Emerging shortage of dairy managers a cause for concern
The spring workload is cranking up on most farms. And while the recent mild weather has helped ease the burden, the end of milk quotas has resulted in health issues for many herds. In particular, the expansion of stock numbers has come ahead of the required housing facilities.
This is a recipe for disaster in terms of herd health and reproductive performance. Every cow has to have sufficient cubicle space and feed space to accommodate resting and feeding times respectively.
The hidden costs of failure to meet these basic requirements will be an increased percentage of non-cycling cows when the breeding season begins in May.
However, many will claim that these cows can be induced to cycle using a PRID or CIDR device. However, the seeds of infertility were sown early for the majority of these cows. Research data has shown that the reproductive performance and survivability of cows decreases significantly, if heat cycle have not resumed between 20 and 42 days post calving.
In one large study it was shown that those cows which had resumed heat cycles by 21 days post calving had calving intervals of 371 days, with a survival rate close to 90pc.
It should be noted that the majority of these early post calving heats will be silent and were detected using ultrasonography.

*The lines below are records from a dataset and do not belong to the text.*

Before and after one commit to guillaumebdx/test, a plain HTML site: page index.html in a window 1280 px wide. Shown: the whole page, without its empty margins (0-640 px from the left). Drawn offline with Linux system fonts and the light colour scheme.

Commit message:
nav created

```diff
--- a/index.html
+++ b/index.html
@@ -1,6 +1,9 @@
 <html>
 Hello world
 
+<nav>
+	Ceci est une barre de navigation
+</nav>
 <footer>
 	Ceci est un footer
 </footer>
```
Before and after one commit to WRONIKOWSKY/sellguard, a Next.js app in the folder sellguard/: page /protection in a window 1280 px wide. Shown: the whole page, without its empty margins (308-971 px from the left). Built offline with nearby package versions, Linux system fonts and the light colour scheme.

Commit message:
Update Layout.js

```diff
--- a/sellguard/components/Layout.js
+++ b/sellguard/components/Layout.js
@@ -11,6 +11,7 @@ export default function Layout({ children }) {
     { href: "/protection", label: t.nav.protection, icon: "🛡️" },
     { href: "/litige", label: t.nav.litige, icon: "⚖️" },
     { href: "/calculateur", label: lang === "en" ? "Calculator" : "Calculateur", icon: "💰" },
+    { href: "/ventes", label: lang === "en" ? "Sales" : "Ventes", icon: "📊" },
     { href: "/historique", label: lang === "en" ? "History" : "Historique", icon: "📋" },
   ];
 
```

Also, this study incorporated high production type cows with rolling herd averages in excess of 7,000 litres. Therefore, there are opportunities to achieve excellent reproductive performance in the high production type cow.